I’m sure you wouldn’t have to look too hard to find enough writing errors in my Blog to sink a small fishing boat…so I’m riding shotgun on this one while my girlfriend (who’s an English teacher) gives me some advice. In her opinion, obvious errors in an article are as distracting as a really ugly font or a bad color scheme. Here is her top ten list of easily corrected writing errors.
- Spelling. It might sound obvious but you’d be surprised how many people let their enthusiasm for posting overwhelm the necessity of a decent spell check.

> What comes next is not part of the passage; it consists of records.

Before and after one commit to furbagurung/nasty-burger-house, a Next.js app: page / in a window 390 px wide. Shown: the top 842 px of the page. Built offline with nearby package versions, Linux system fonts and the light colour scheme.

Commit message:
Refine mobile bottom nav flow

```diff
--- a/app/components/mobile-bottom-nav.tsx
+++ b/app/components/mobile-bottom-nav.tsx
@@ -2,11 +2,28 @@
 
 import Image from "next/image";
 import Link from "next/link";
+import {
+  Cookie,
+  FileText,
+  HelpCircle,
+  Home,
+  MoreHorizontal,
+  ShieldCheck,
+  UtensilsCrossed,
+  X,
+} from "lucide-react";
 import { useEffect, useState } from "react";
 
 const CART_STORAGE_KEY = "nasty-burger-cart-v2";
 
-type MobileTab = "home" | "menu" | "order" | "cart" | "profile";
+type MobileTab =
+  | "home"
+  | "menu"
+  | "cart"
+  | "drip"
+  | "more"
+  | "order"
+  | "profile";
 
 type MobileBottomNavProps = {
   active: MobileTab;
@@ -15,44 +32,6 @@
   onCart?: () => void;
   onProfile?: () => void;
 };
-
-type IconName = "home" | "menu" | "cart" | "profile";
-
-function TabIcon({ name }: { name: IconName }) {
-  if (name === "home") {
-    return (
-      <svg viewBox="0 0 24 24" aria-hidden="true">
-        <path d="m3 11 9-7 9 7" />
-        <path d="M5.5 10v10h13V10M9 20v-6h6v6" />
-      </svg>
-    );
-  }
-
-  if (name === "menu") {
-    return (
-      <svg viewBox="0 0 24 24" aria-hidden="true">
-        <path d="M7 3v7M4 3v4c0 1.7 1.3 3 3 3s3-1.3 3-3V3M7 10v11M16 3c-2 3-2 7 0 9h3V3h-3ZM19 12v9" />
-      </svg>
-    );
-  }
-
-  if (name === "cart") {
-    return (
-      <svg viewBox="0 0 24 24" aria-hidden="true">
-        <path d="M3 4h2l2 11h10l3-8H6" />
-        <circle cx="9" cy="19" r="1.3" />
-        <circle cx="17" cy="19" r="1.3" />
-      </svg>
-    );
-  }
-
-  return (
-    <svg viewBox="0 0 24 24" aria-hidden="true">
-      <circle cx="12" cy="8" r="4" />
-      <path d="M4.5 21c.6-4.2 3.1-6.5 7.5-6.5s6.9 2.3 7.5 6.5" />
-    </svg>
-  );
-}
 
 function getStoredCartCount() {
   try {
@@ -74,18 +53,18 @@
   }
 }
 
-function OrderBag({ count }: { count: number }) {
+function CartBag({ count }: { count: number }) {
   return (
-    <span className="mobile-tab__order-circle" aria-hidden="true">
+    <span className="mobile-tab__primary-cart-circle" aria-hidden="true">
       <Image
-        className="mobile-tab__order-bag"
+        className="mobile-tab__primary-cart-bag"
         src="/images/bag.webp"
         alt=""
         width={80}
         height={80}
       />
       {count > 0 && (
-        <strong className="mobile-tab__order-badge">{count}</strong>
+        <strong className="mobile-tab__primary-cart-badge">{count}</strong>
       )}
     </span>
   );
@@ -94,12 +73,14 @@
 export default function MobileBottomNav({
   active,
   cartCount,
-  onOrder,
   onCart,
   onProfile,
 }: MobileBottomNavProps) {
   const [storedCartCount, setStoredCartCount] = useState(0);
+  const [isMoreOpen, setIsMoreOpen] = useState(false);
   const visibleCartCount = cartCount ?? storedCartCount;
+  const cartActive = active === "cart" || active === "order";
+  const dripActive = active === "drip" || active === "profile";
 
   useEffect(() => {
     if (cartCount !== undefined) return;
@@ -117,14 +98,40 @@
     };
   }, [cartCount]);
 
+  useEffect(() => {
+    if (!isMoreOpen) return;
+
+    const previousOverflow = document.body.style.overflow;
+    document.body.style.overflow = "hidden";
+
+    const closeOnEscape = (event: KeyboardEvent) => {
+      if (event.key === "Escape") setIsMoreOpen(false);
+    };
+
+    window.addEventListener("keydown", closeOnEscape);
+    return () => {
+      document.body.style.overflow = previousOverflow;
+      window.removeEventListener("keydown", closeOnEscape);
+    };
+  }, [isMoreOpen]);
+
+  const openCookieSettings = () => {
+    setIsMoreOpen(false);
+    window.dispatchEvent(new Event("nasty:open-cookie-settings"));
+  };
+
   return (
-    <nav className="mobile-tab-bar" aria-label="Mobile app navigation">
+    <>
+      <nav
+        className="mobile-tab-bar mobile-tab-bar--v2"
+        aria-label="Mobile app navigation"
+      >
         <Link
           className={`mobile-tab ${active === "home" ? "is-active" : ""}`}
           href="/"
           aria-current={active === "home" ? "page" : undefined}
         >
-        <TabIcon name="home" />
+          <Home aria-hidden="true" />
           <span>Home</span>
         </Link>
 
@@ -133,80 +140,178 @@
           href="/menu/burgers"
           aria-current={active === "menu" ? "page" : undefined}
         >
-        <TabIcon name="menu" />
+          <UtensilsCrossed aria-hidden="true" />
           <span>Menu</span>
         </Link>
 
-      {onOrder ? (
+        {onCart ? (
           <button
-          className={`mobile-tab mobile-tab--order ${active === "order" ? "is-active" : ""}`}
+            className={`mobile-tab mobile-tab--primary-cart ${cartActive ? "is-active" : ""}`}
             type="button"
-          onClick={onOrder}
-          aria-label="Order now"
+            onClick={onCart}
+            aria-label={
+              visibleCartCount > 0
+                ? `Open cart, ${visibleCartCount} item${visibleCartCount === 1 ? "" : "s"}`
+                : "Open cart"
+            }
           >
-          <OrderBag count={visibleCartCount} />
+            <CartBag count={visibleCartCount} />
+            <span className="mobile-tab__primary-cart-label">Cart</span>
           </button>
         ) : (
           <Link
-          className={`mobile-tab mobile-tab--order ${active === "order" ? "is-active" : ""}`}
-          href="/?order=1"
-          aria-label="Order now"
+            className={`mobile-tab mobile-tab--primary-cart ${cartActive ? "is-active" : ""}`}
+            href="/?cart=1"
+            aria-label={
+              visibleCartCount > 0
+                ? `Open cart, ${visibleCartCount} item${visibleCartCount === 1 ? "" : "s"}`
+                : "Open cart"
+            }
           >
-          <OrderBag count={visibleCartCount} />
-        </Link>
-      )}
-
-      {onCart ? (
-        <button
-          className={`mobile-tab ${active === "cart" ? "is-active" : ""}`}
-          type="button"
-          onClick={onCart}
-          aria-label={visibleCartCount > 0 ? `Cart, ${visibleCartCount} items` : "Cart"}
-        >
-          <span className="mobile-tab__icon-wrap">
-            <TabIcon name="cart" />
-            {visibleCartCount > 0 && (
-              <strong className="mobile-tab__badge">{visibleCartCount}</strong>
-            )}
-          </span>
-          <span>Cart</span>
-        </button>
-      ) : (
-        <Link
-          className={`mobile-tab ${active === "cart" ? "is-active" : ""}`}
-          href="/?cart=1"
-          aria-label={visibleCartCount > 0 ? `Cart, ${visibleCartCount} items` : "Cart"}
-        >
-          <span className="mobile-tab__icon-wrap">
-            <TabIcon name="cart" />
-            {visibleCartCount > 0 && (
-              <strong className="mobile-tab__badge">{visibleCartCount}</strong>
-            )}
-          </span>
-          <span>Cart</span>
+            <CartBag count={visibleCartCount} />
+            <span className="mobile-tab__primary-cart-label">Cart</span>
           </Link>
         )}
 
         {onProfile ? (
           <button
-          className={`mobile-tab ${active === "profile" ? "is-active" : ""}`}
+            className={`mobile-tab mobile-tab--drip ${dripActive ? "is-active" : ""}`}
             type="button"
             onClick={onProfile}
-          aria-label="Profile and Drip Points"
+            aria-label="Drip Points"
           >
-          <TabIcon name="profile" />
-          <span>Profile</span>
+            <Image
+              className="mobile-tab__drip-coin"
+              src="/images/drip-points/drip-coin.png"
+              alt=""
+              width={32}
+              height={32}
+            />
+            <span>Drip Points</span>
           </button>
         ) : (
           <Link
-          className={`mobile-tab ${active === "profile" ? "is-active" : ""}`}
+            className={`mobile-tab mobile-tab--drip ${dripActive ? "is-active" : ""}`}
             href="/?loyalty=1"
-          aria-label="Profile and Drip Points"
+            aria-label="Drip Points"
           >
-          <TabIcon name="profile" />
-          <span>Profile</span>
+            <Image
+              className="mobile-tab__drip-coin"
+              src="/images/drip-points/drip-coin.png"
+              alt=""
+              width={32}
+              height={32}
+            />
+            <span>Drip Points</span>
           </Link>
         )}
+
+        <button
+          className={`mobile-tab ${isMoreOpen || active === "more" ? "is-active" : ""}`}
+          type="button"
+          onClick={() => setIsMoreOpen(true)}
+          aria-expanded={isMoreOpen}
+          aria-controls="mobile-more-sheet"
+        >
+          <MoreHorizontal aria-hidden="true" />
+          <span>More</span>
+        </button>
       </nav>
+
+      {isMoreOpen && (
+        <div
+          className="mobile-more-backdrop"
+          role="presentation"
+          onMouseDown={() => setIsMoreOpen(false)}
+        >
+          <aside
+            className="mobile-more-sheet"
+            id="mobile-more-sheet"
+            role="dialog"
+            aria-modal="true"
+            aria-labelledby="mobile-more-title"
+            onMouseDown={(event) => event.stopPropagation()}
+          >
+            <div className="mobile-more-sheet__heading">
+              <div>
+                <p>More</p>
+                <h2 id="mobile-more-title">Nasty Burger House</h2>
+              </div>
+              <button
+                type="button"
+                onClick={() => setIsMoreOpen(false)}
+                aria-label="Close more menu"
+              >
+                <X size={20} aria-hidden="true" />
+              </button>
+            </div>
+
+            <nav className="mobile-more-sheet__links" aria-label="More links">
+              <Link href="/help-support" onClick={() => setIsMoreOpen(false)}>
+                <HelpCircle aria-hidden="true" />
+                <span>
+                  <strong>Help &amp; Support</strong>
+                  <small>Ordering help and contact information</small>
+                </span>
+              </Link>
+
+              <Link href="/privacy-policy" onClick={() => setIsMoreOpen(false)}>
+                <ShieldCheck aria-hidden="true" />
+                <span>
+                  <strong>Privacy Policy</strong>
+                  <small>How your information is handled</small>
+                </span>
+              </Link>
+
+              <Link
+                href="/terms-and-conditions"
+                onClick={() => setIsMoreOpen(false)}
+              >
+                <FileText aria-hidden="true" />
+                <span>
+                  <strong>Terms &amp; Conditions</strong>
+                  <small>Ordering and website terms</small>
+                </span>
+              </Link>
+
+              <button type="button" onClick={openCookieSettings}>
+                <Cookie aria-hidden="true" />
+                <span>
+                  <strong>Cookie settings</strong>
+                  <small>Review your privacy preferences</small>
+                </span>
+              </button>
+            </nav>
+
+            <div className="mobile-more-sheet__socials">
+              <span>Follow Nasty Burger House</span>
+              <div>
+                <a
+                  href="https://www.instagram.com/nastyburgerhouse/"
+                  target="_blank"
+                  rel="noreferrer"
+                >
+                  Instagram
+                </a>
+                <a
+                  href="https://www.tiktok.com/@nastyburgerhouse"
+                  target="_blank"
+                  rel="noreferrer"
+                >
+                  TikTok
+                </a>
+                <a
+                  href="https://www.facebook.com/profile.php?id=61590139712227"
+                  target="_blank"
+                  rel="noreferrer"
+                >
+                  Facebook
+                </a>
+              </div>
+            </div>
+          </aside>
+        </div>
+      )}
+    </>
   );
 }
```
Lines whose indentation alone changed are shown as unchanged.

- Punctuation. As glaringly obvious as this point may be, if you’re distracted by what you’re writing and forget to check your work over, full stops and commas are the first things to fall off the back of the article. If you don’t have the correct punctuation the sense of your writing can be affected. Have you heard the story about the Panda who eats, shoots and leaves? Did the Panda have a nice meal of bamboo foliage, or did it consume its food, kill the waiter and run away? It’s all about putting the right punctuation in the right place.
- Apostrophes. These deserve their own bullet point. Here’s a really basic list of rules.
- Use an apostrophe if the word is a contraction. (If it’s made smaller by taking out some letters, the apostrophe stands in for the missing letters) E.g. Can not becomes can’t.
- Use an apostrophe to show possession. E.g. The cat’s toys. (The toys belong to the cat) If there are multiple cats then you have to shift the apostrophe to the other side of the ‘s’. So it would read: The cats’ toys.
- NEVER use an apostrophe to show plural. E.g. Apple’s for sale should actually read Apples for sale. NO apostrophe.
- Apostrophes should not be used with possessive pronouns because possessive pronouns already show possession – they don’t need an apostrophe. His, her, its, my, yours, ours are all possessive pronouns.”